[Edit tracking data]
┄┄┄┄┄┄
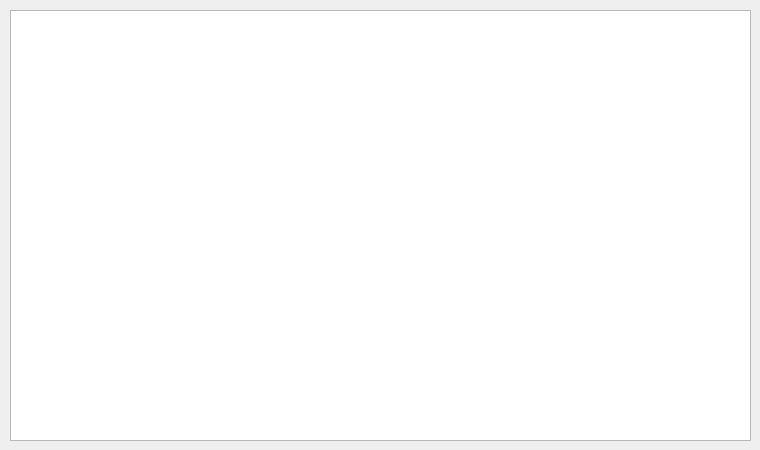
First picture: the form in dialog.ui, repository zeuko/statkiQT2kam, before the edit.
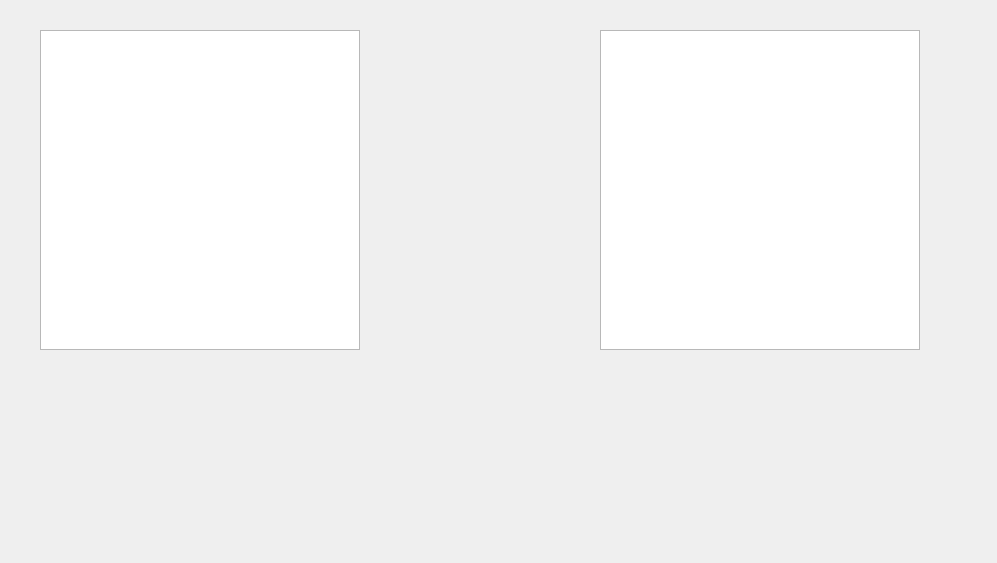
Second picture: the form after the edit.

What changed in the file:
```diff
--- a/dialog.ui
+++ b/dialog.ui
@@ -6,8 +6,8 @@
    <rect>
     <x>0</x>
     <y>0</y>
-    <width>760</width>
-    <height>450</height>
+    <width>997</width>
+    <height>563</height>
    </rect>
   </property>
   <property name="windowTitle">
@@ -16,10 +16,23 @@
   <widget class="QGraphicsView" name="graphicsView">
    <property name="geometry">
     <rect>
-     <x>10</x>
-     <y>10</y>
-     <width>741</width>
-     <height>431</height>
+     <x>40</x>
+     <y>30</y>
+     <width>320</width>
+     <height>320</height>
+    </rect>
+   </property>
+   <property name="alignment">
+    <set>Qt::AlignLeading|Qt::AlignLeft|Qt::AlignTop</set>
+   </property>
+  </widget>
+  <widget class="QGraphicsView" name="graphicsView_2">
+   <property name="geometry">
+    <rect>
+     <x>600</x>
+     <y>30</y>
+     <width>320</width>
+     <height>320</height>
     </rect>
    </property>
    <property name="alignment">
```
┄┄┄┄┄┄
> _Task item_: From the first line to the last, please copy the data exactly, with the pictures left out.

> _Exercise output_:
First picture: the form in dialog.ui, repository zeuko/statkiQT2kam, before the edit.
Second picture: the form after the edit.

What changed in the file:
```diff
--- a/dialog.ui
+++ b/dialog.ui
@@ -6,8 +6,8 @@
    <rect>
     <x>0</x>
     <y>0</y>
-    <width>760</width>
-    <height>450</height>
+    <width>997</width>
+    <height>563</height>
    </rect>
   </property>
   <property name="windowTitle">
@@ -16,10 +16,23 @@
   <widget class="QGraphicsView" name="graphicsView">
    <property name="geometry">
     <rect>
-     <x>10</x>
-     <y>10</y>
-     <width>741</width>
-     <height>431</height>
+     <x>40</x>
+     <y>30</y>
+     <width>320</width>
+     <height>320</height>
+    </rect>
+   </property>
+   <property name="alignment">
+    <set>Qt::AlignLeading|Qt::AlignLeft|Qt::AlignTop</set>
+   </property>
+  </widget>
+  <widget class="QGraphicsView" name="graphicsView_2">
+   <property name="geometry">
+    <rect>
+     <x>600</x>
+     <y>30</y>
+     <width>320</width>
+     <height>320</height>
     </rect>
    </property>
    <property name="alignment">
```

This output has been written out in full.